PROBLEM → In your copy, include no images and return each entry exactly as written.
DATA SUPPLIED Start Marker
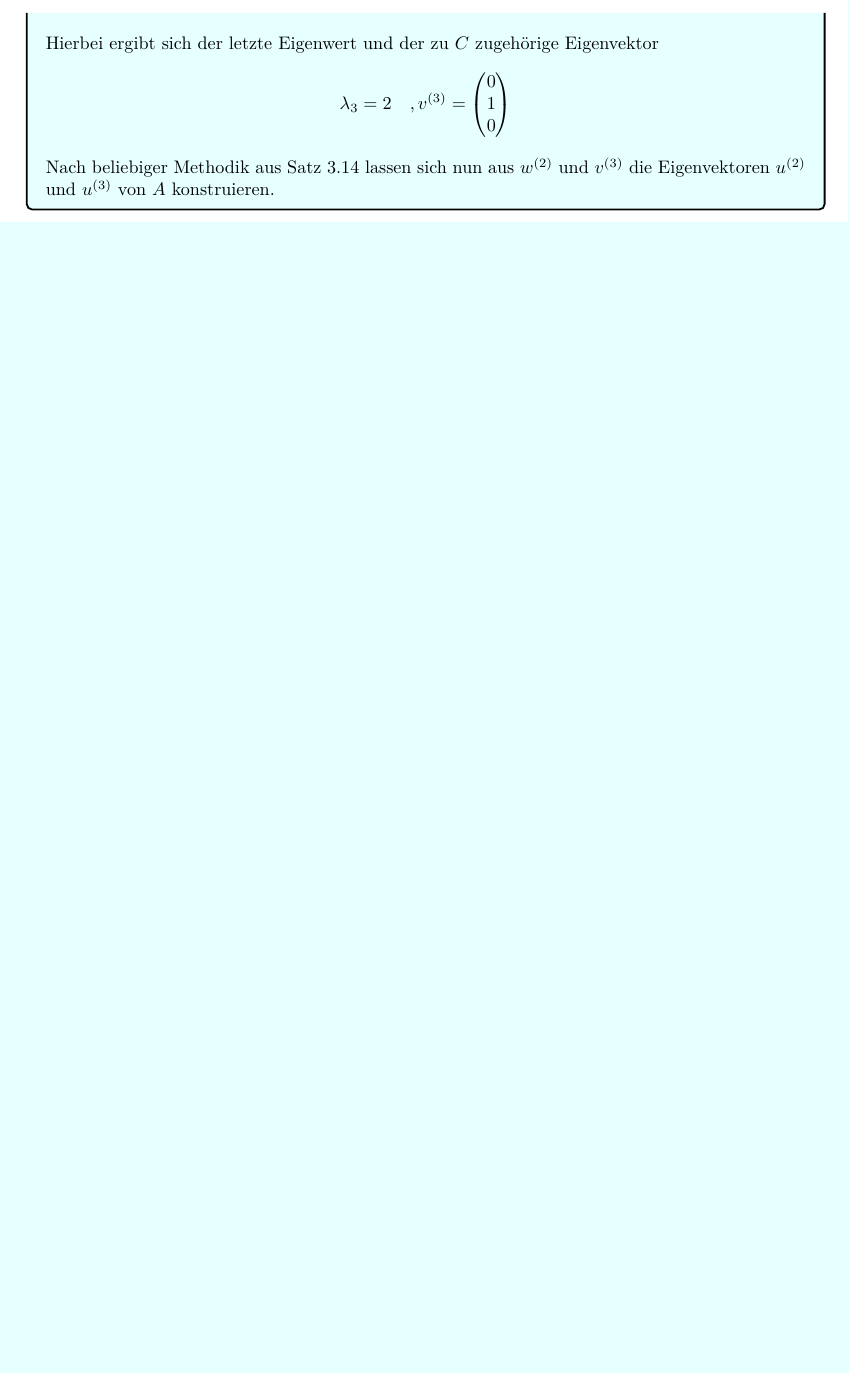
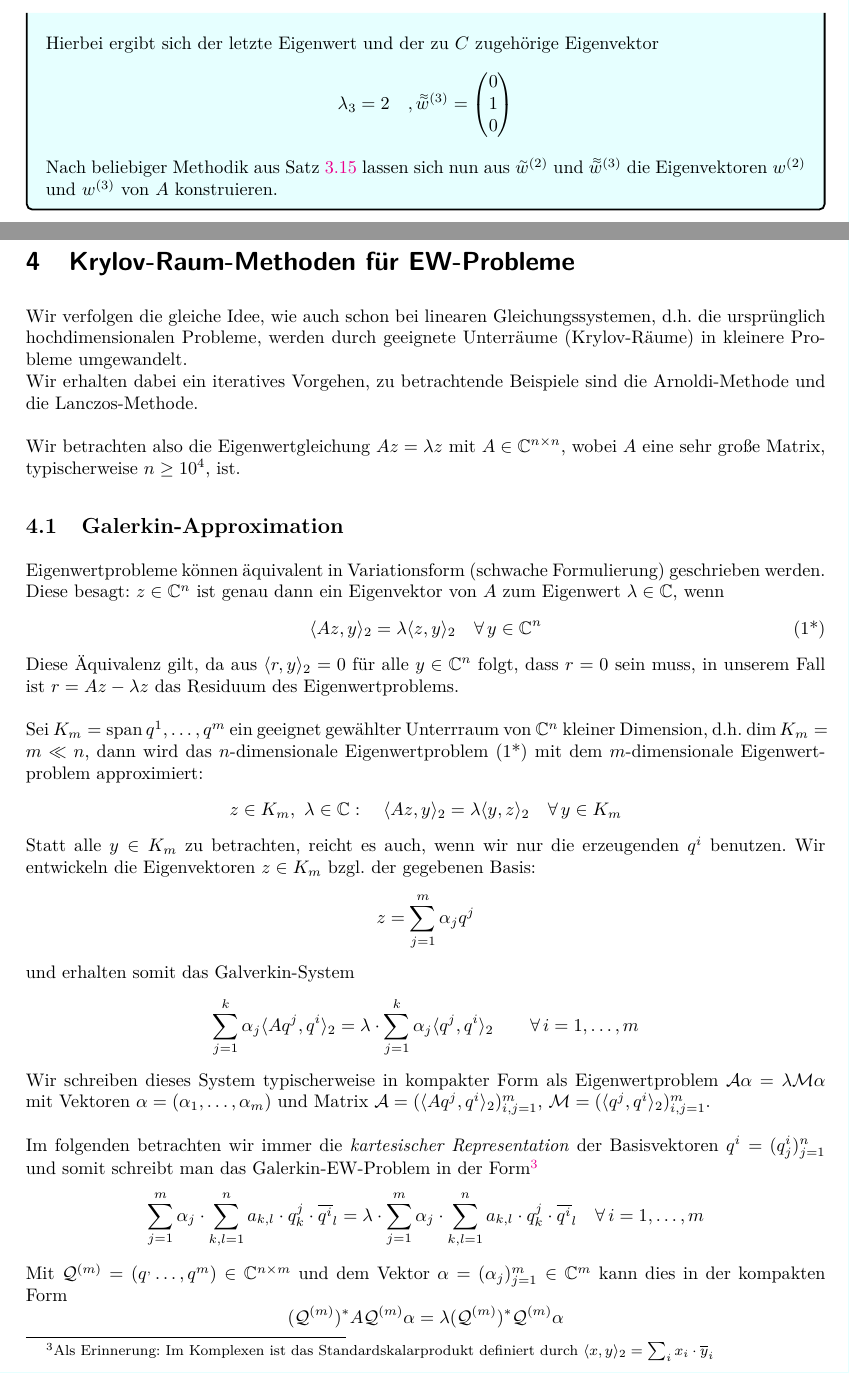
Before and after one commit to CedricRoennfeld/Numerik2Skript, a LaTeX document (script/script.tex, which reads script/sections/sec3.tex, script/style/Main.sty): part of page 35 of 35 before the commit and two parts of pages 35 and 36 of 43 after it, the two joined at a grey line, cut so that both start at the same text, the shorter picture padded with empty space. Compiled offline with pdfLaTeX.

Commit message:
added unreworked section 4

```diff
--- a/script/sections/sec3.tex
+++ b/script/sections/sec3.tex
@@ -702,10 +707,11 @@ wenn auch mit anderem Eigenvektor.
   \end{align*}
   Hierbei ergibt sich der letzte Eigenwert und der zu $C$ zugehörige Eigenvektor
   \begin{align*}
-    \lambda_3=2 \quad, v^{(3)}=\begin{pmatrix}
+    \lambda_3=2 \quad, \accentset{\approx}{w}^{(3)}=\begin{pmatrix}
       0 \\ 1 \\ 0
     \end{pmatrix}
   \end{align*}
-  Nach beliebiger Methodik aus Satz 3.14 lassen sich nun aus $w^{(2)}$ und $v^{(3)}$ die Eigenvektoren  $u^{(2)}$
-  und $u^{(3)}$ von $A$ konstruieren.
+  Nach beliebiger Methodik aus Satz \ref{satz:Wielandt} lassen sich nun aus
+  $\accentset{\sim}{w}^{(2)}$ und $\accentset{\approx}{w}^{(3)}$ die Eigenvektoren $w^{(2)}$
+  und $w^{(3)}$ von $A$ konstruieren.
 \end{colboxBreakable}
--- a/script/style/Main.sty
+++ b/script/style/Main.sty
@@ -34,6 +34,7 @@
 \usepackage{amsmath, amsthm, amssymb, amsfonts} % AMS
 \usepackage{mathtools}
 \usepackage{units}                              % simple unit commands
+\usepackage{accents}
 
 \usepackage{xcolor}
 
```
Also changed, not shown: script/script.tex (+1 -1 lines), script.pdf, script/sections/sec3.tex (9 more changed lines).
DATA SUPPLIED End Marker
EXERCISE ANSWER →
Before and after one commit to CedricRoennfeld/Numerik2Skript, a LaTeX document (script/script.tex, which reads script/sections/sec3.tex, script/style/Main.sty): part of page 35 of 35 before the commit and two parts of pages 35 and 36 of 43 after it, the two joined at a grey line, cut so that both start at the same text, the shorter picture padded with empty space. Compiled offline with pdfLaTeX.

Commit message:
added unreworked section 4

```diff
--- a/script/sections/sec3.tex
+++ b/script/sections/sec3.tex
@@ -702,10 +707,11 @@ wenn auch mit anderem Eigenvektor.
   \end{align*}
   Hierbei ergibt sich der letzte Eigenwert und der zu $C$ zugehörige Eigenvektor
   \begin{align*}
-    \lambda_3=2 \quad, v^{(3)}=\begin{pmatrix}
+    \lambda_3=2 \quad, \accentset{\approx}{w}^{(3)}=\begin{pmatrix}
       0 \\ 1 \\ 0
     \end{pmatrix}
   \end{align*}
-  Nach beliebiger Methodik aus Satz 3.14 lassen sich nun aus $w^{(2)}$ und $v^{(3)}$ die Eigenvektoren  $u^{(2)}$
-  und $u^{(3)}$ von $A$ konstruieren.
+  Nach beliebiger Methodik aus Satz \ref{satz:Wielandt} lassen sich nun aus
+  $\accentset{\sim}{w}^{(2)}$ und $\accentset{\approx}{w}^{(3)}$ die Eigenvektoren $w^{(2)}$
+  und $w^{(3)}$ von $A$ konstruieren.
 \end{colboxBreakable}
--- a/script/style/Main.sty
+++ b/script/style/Main.sty
@@ -34,6 +34,7 @@
 \usepackage{amsmath, amsthm, amssymb, amsfonts} % AMS
 \usepackage{mathtools}
 \usepackage{units}                              % simple unit commands
+\usepackage{accents}
 
 \usepackage{xcolor}
 
```
Also changed, not shown: script/script.tex (+1 -1 lines), script.pdf, script/sections/sec3.tex (9 more changed lines).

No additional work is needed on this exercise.